A new Zillow report points out that Boston metro area home values have appreciated 5.9 percent in the last year, bringing the February 2016 Zillow Home Value Index to $387,400. This breaks Boston’s previous bubble-era median home value record from September 2005, which was $384,900.
These record prices indicate that many markets are now close to a full recovery from the burst of the housing bubble.
“These new records mean we’re no longer making up ground lost during the housing recession — we’re laying a new path forward, based on demand for housing and economic growth throughout the economy,” Zillow Chief Economist Dr. Svenja Gudell said in a statement. “In some markets, these new highs are a return to normalcy. The fact that other markets are still off by double digits may not mean those markets are far from being recovered. It just highlights how extraordinarily inflated home values had been during the housing bubble.”
Despite the climb in prices, real estate experts surveyed last fall were not concerned about Boston entering another housing bubble. They did fear cities like San Francisco, Seattle, San Diego, and Los Angeles could approach another bubble.
Though Boston may not reach a bubble, it has another problem — the housing stock is very low. Zillow reported that there are 3.9 percent less homes available than there were a year ago. And on top of that, we already know that vacancy rates in the greater Boston area in June 2015 were at 0.7 percent, which is lower than any time since 2004 and lower than all other U.S. metro areas.

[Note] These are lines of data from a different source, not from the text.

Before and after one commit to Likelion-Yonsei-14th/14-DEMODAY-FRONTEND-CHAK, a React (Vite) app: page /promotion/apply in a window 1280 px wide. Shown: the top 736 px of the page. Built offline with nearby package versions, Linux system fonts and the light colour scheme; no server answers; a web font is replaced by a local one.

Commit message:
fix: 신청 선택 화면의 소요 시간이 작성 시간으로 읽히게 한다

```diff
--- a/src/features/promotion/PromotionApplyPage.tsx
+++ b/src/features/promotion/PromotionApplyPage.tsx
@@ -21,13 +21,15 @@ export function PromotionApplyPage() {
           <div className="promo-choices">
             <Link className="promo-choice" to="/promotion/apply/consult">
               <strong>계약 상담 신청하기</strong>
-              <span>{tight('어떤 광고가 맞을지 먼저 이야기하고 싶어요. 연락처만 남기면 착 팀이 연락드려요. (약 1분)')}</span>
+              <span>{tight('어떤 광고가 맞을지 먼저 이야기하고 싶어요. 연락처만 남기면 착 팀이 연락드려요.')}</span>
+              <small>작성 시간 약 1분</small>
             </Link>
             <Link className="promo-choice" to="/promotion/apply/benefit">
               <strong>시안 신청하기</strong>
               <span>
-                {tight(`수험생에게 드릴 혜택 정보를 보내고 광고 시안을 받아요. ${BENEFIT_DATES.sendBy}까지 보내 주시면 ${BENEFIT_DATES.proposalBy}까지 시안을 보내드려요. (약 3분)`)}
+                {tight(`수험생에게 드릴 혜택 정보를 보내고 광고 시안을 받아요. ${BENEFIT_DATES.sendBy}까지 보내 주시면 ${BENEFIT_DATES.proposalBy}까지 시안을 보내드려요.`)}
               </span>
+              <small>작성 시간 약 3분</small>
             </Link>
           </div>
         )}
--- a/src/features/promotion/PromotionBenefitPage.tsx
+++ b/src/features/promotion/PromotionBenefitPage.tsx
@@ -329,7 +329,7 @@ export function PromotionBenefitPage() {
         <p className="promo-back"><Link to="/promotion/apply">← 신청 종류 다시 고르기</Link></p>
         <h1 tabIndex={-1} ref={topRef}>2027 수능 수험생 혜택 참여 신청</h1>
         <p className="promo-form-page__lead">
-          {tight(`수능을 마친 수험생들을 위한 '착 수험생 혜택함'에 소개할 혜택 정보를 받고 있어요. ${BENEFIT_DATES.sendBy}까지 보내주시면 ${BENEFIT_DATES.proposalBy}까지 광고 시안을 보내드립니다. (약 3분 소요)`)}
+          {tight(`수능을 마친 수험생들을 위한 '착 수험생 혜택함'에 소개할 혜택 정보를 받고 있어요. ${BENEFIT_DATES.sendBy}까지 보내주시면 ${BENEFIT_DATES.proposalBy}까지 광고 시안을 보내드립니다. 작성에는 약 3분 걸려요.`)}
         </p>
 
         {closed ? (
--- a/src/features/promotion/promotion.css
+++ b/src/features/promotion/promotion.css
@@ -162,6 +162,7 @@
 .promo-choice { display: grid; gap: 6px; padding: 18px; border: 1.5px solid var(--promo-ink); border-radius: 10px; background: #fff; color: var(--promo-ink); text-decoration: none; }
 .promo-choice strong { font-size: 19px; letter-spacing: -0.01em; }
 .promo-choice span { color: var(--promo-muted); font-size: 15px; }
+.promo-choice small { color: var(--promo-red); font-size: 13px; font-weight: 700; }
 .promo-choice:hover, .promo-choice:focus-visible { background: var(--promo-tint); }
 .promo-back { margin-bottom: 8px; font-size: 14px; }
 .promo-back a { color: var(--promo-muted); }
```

Boston renters saw similar price increases last year, as rent appreciated 5.4 percent, bringing the Zillow Rent Index to $2,250.